While Fed Chief Ben S. Bernanke and friends fret over their "Mission: Impossible" task of guiding a struggling economy through a period of inflation, the European Central Bank increased its short rate by a quarter percentage point to counter its own price concerns. That move just made Bernanke's job even harder as the higher rate abroad puts new pressures on the dollar – and, subsequently, on the entire U.S. domestic economy.
On the economic front, all eyes and ears were on the Thursday morning release of unemployment and non-farm payroll additions as investors got a quick glance at the labor picture before heading out for the long weekend. As expected, the jobless rate held steady at 5.5% and the economy lost more jobs for the sixth-consecutive month. Clearly, all businesses and not just financial firms remain nervous about the immediate future. Many have issued pink slips or offered early retirement buyouts in an attempt to lower their expenses. Construction, manufacturing, and retail were among the sectors that reported payroll contraction in June. [For a related story on the job numbers in today's issue of Money Morning, please click here.]
The manufacturing sector got some good news in the form of a higher ISM survey release, though the euphoria was short-lived as a closer look inside the numbers revealed that higher prices contributed more to the increase than rising demand for U.S.-made products.
Likewise factory orders gained less than expected, another bad reflection on the state of manufacturing.
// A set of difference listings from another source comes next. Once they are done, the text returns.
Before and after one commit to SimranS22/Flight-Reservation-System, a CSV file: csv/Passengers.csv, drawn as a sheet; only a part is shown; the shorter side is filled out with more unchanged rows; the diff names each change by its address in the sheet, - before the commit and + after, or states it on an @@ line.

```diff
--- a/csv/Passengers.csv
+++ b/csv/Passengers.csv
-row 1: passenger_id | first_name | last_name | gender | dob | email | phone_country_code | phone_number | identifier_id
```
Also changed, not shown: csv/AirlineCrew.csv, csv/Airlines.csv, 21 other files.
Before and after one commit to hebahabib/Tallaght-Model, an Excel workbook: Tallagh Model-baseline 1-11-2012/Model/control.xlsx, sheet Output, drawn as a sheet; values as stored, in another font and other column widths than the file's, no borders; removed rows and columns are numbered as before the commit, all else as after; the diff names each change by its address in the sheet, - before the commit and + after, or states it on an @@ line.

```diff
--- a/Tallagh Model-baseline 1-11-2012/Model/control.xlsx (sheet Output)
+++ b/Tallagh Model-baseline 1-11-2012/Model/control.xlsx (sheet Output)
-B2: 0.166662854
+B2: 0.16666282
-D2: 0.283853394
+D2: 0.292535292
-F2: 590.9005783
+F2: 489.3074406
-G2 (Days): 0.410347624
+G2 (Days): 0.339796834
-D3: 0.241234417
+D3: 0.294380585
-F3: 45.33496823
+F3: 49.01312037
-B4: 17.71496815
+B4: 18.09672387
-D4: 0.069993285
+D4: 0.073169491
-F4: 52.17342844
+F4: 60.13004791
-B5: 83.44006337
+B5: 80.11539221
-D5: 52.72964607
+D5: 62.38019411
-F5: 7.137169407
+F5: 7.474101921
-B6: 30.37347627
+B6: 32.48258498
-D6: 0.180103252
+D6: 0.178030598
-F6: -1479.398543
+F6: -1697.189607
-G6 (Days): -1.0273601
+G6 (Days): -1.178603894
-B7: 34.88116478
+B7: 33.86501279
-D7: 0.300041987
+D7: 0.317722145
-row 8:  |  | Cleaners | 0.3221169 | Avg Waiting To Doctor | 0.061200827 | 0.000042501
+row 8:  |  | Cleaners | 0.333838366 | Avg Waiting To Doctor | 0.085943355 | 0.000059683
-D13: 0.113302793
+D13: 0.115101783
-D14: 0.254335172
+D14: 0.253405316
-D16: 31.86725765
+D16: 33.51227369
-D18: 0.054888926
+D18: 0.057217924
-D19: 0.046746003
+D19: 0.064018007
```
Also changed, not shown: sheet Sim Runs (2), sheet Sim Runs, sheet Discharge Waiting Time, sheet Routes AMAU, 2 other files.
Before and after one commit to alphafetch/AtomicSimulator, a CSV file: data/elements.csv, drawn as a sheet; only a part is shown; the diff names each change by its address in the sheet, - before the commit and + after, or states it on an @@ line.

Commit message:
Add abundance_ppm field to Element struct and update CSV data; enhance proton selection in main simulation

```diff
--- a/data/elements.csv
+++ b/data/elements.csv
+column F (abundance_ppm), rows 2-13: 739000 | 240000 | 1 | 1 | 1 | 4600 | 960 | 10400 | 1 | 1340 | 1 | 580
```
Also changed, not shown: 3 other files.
As has become the norm during the housing slowdown, construction activity declined again in May, the fifth time that's happened in six months.
Additionally, the ISM Services (non-manufacturing) index revealed sector contraction in June, surprising analysts who were calling for a third straight month of growth.
The week ahead doesn't hold any big economic releases, giving investors a welcome break after last week's disappointing round of reports.
Weekly Economic Calendar
Construction Spending (05/08)
5th decline in 6 months
ISM – Manu (06/08)
1st month of sector expansion in 5 months
Factory Orders (05/08)
Worst showing in 3 months
Initial Jobless Claims (06/28/08)
Highest level of claims since March
Unemployment Rate (06/08)
Unchanged at 5.5%
Nonfarm Payroll Additions (06/08)
6th consecutive month of job losses
ISM – Services (06/08)
Surprising sector contraction
The Week Ahead
Consumer Credit (05/08))
Initial Jobless Claims (07/05/08)
Balance of Trade (05/08)
News and Related Story Links:
- Money Morning News Analysis:
Surging Demand, Weak Supply, and Dwindling Inventories, Drive Oil to Another Record High.
- Money Morning Analysis:
A Bearish Dow Has its Worst June Since the Great Depression.
About the Author
Before he moved into the investment-research business in 2005, William (Bill) Patalon III spent 22 years as an award-winning financial reporter, columnist, and editor. Today he is the Executive Editor and Senior Research Analyst for Money Morning at Money Map Press. With his latest project, Private Briefing, Bill takes you "behind the scenes" of his established investment news website for a closer look at the action. Members get all the expert analysis and exclusive scoops he can't publish... and some of the most valuable picks that turn up in Bill's closed-door sessions with editors and experts.